I must admit that until recently Emily Capell wasn’t even on my radar.
“Ah, she’s great!”
Yes, and now I see that link back to The Clash and more (she says her influences range from Dolly Parton to The Clash, and has previously supported Rhoda Dakar and former Specials guitarist Roddy ‘Radiation’ Byers, with her newly-released debut LP called Combat Frock, with more details here). Bearing in mind what we were saying earlier, perhaps things are coming full circle.
“Yes, absolutely, and I just feel it’s difficult for young women to be heard these days if they’ve got something original to say. It’s difficult for all bands to be heard, but especially for women. You can put yourself all over social media but if you put a record out and don’t have marketing and money behind it, it’s very difficult. So if we can give a platform to a young woman who wants to come and sing with us, then great. And 2 Tone was always anti-racist, anti-sexist.”

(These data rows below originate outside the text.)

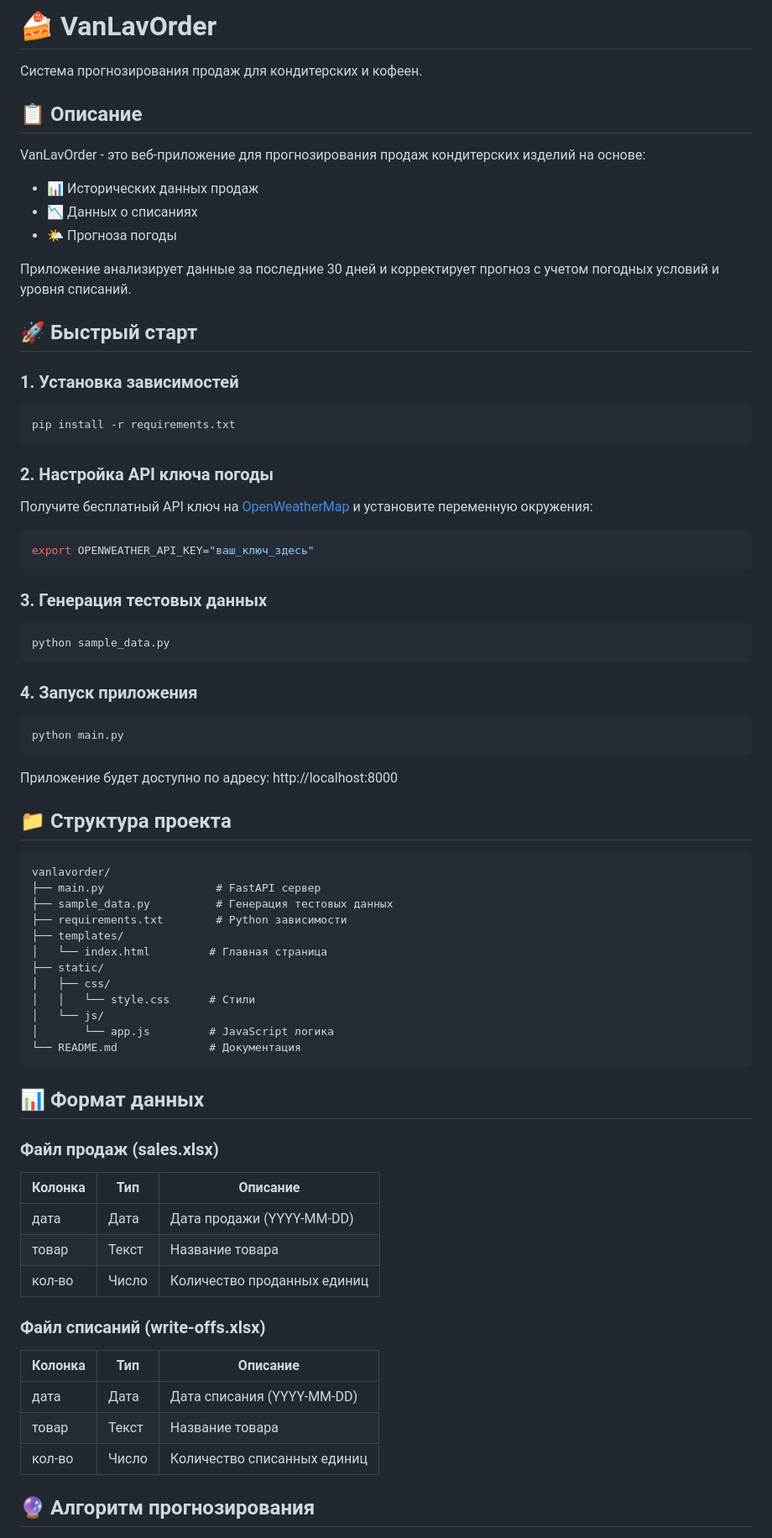
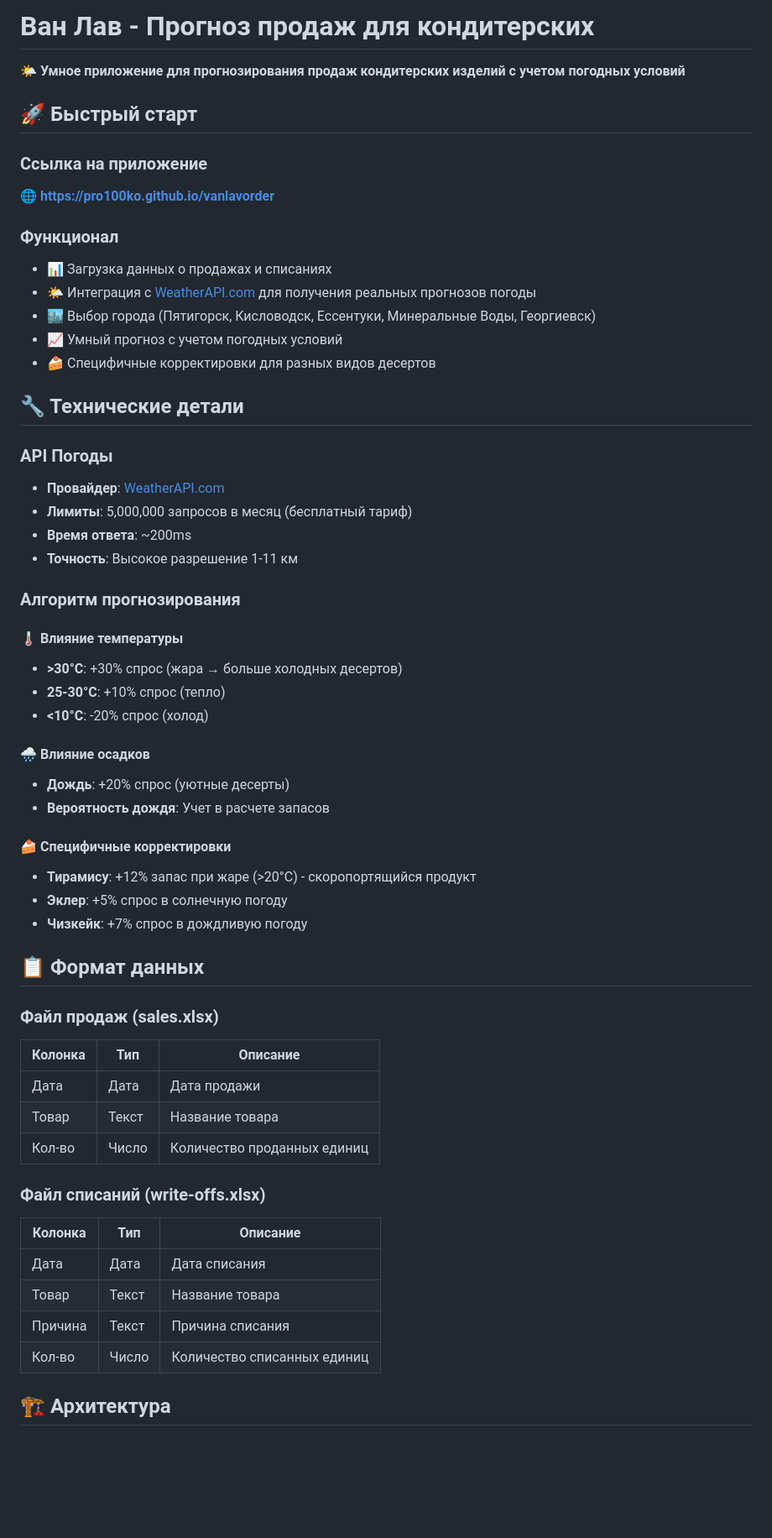
Before and after one commit to pro100ko/vanlavorder, a Markdown page: README.md, the part around one of its changes. Shown at 84% size. Rendered like a GitHub page; blank space fills up the shorter version.

````diff
--- a/README.md
+++ b/README.md
@@ -1,73 +1,59 @@
-# 🍰 VanLavOrder
+# Ван Лав - Прогноз продаж для кондитерских
 
-Система прогнозирования продаж для кондитерских и кофеен.
-
-## 📋 Описание
-
-VanLavOrder - это веб-приложение для прогнозирования продаж кондитерских изделий на основе:
-- 📊 Исторических данных продаж
-- 📉 Данных о списаниях
-- 🌤️ Прогноза погоды
-
-Приложение анализирует данные за последние 30 дней и корректирует прогноз с учетом погодных условий и уровня списаний.
+🌤️ **Умное приложение для прогнозирования продаж кондитерских изделий с учетом погодных условий**
 
 ## 🚀 Быстрый старт
 
-### 1. Установка зависимостей
-```bash
-pip install -r requirements.txt
-```
+### Ссылка на приложение
+**🌐 https://pro100ko.github.io/vanlavorder**
 
-### 2. Настройка API ключа погоды
-Получите бесплатный API ключ на [OpenWeatherMap](https://openweathermap.org/api) и установите переменную окружения:
-```bash
-export OPENWEATHER_API_KEY="ваш_ключ_здесь"
-```
+### Функционал
+- 📊 Загрузка данных о продажах и списаниях
+- 🌤️ Интеграция с [WeatherAPI.com](https://www.weatherapi.com/) для получения реальных прогнозов погоды
+- 🏙️ Выбор города (Пятигорск, Кисловодск, Ессентуки, Минеральные Воды, Георгиевск)
+- 📈 Умный прогноз с учетом погодных условий
+- 🍰 Специфичные корректировки для разных видов десертов
 
-### 3. Генерация тестовых данных
-```bash
-python sample_data.py
-```
+## 🔧 Технические детали
 
-### 4. Запуск приложения
-```bash
-python main.py
-```
+### API Погоды
+- **Провайдер**: [WeatherAPI.com](https://www.weatherapi.com/)
+- **Лимиты**: 5,000,000 запросов в месяц (бесплатный тариф)
+- **Время ответа**: ~200ms
+- **Точность**: Высокое разрешение 1-11 км
 
-Приложение будет доступно по адресу: http://localhost:8000
+### Алгоритм прогнозирования
 
-## 📁 Структура проекта
+#### 🌡️ Влияние температуры
+- **>30°C**: +30% спрос (жара → больше холодных десертов)
+- **25-30°C**: +10% спрос (тепло)
+- **<10°C**: -20% спрос (холод)
 
-```
-vanlavorder/
-├── main.py                 # FastAPI сервер
-├── sample_data.py          # Генерация тестовых данных
-├── requirements.txt        # Python зависимости
-├── templates/
-│   └── index.html         # Главная страница
-├── static/
-│   ├── css/
-│   │   └── style.css      # Стили
-│   └── js/
-│       └── app.js         # JavaScript логика
-└── README.md              # Документация
-```
+#### 🌧️ Влияние осадков
+- **Дождь**: +20% спрос (уютные десерты)
+- **Вероятность дождя**: Учет в расчете запасов
 
-## 📊 Формат данных
+#### 🍰 Специфичные корректировки
+- **Тирамису**: +12% запас при жаре (>20°C) - скоропортящийся продукт
+- **Эклер**: +5% спрос в солнечную погоду
+- **Чизкейк**: +7% спрос в дождливую погоду
+
+## 📋 Формат данных
 
 ### Файл продаж (sales.xlsx)
 | Колонка | Тип | Описание |
 |---------|-----|----------|
-| дата | Дата | Дата продажи (YYYY-MM-DD) |
-| товар | Текст | Название товара |
-| кол-во | Число | Количество проданных единиц |
+| Дата | Дата | Дата продажи |
+| Товар | Текст | Название товара |
+| Кол-во | Число | Количество проданных единиц |
 
 ### Файл списаний (write-offs.xlsx)
 | Колонка | Тип | Описание |
 |---------|-----|----------|
-| дата | Дата | Дата списания (YYYY-MM-DD) |
-| товар | Текст | Название товара |
-| кол-во | Число | Количество списанных единиц |
+| Дата | Дата | Дата списания |
+| Товар | Текст | Название товара |
+| Причина | Текст | Причина списания |
+| Кол-во | Число | Количество списанных единиц |
 
-## 🔮 Алгоритм прогнозирования
+## 🏗️ Архитектура
 
````
Also changed, not shown: other parts of README.md (+94 -50 lines).
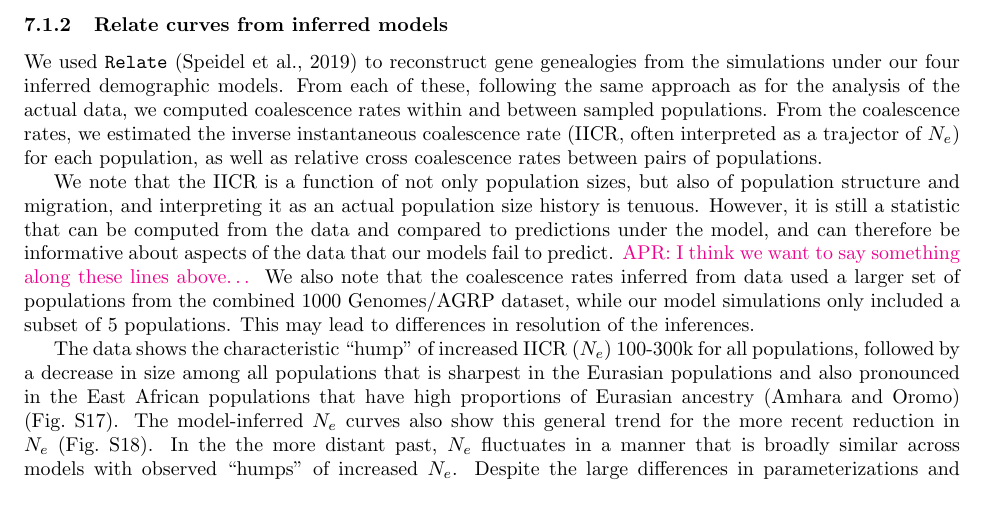
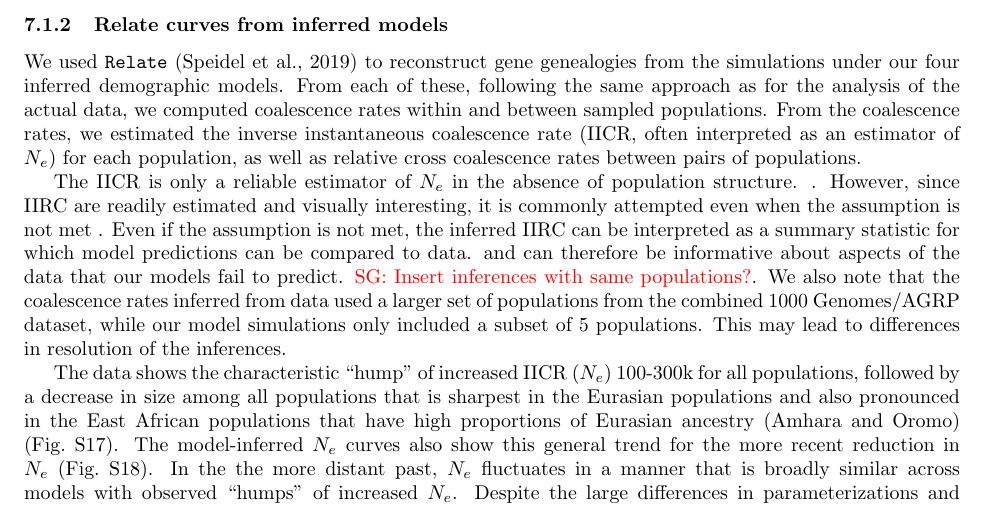
Before and after one commit to apragsdale/african-structure-paper, a LaTeX document (supplement.tex): part of page 11 of 39, cut so that both start at the same text. Compiled offline with pdfLaTeX; a missing bibliography style is replaced by a similar one.

Commit message:
edits to relate discussion

```diff
--- a/supplement.tex
+++ b/supplement.tex
@@ -679,15 +679,13 @@ simulations under our four inferred demographic models. From each of these,
 following the same approach as for the analysis of the actual data, we computed
 coalescence rates within and between sampled populations. From the coalescence
 rates, we estimated the inverse instantaneous coalescence rate (IICR, often
-interpreted as a trajector of $N_e$) for each population, as well as relative
+interpreted as an estimator of $N_e$) for each population, as well as relative
 cross coalescence rates between pairs of populations.
 
-We note that the IICR is a function of not only population sizes, but also of
-population structure and migration, and interpreting it as an actual population
-size history is tenuous.  However, it is still a statistic that can be computed
-from the data and compared to predictions under the model, and can therefore be
+The IICR is only a reliable estimator of $N_e$ in the absence of population structure. . However, since IIRC are readily estimated and visually interesting, it is commonly attempted even when the assumption is not met \cite{}.
+Even if the assumption is not met, the inferred IIRC can be interpreted as a summary statistic for which model predictions can be compared to data. and can therefore be
 informative about aspects of the data that our models fail to predict.
-\aprcomment{I think we want to say something along these lines above\dots} We
+\sgcomment{Insert inferences with same populations?}. We
 also note that the coalescence rates inferred from data used a larger set of
 populations from the combined 1000 Genomes/AGRP dataset, while our model
 simulations only included a subset of 5 populations. This may lead to
```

I was going to ask you about recent wide-reaching publicity about the #MeToo campaign, but feel I don’t really need to. Everything you’ve ever achieved has been based around crying out against all of that, using those platforms wisely. You’re hardly someone suddenly coming to terms with that. You’ve been socially aware and outspoken on such issues since the start.
“I just feel women should have a stake. It‘s like anything – people have to fight to be heard. It’s never given to you … ever … and women have to fight doubly hard. To my mind, during those 40 years, that was always what 2 Tone stood for. Or certainly that’s what 2 Tone should have stood for, even if certain members of 2 Tone didn’t think like that at the time. But Rhoda and I were here to inform them!”
I best wrap up soon, but not without asking if the Queen of Ska has got a new book on the go?
“Ah, that would be telling, wouldn’t it! There’s always one there.”
It’s finding the gaps in the diary sometimes, I guess. And last time you told me The Selecter was a full-time career as things stood.
“It is, and has been, and I didn’t realise how much of a full-time thing it would become. As you get older, you really don’t know how your health is going to go, so you make shorter-term plans. But now we’re making slightly longer-term plans! We will see. I’m never bored, put it that way!”
For this website’s 2017 feature/interview with Pauline Black, head here. You can also catch up via the following links to feature/interviews with The Beat’s Dave Wakeling, from April 2018, and former members of The Specials, Neville Staple, from March 2019, and Roddy ‘Radiation’ Byers, from January 2018.
The Selecter 40TH anniversary UK/Irish dates, with DJ and guest appearances from Rhoda Dakar and support from Emily Capell: October 17th – Nottingham Rock City; October 18th – Leeds Stylus; October 19th – Glasgow QMU; October 20th – Newcastle Boiler Shop; October 22nd – Northampton Roadmender; October 23rd – Cardiff Tramshed; October 24th – Bristol Academy; October 25th – Manchester Ritz; October 26th – Birmingham Institute; November 1st – Belfast The Limelight; November 2nd – Dublin Academy; November 14th – Guildford G Live; November 15th – Bury St Edmunds The Apex; November 16th – Margate Hall by the Sea; November 17th – Lincoln Engine Shed; November 19th – Cheltenham Town Hall; November 20th – Falmouth Princess Pavilion; November 21st – Bexhill De La Warr Pavilion; November 22nd – Bournemouth Academy; November 23rd – London Shepherd’s Bush Empire. For full details head to www.theselecter.net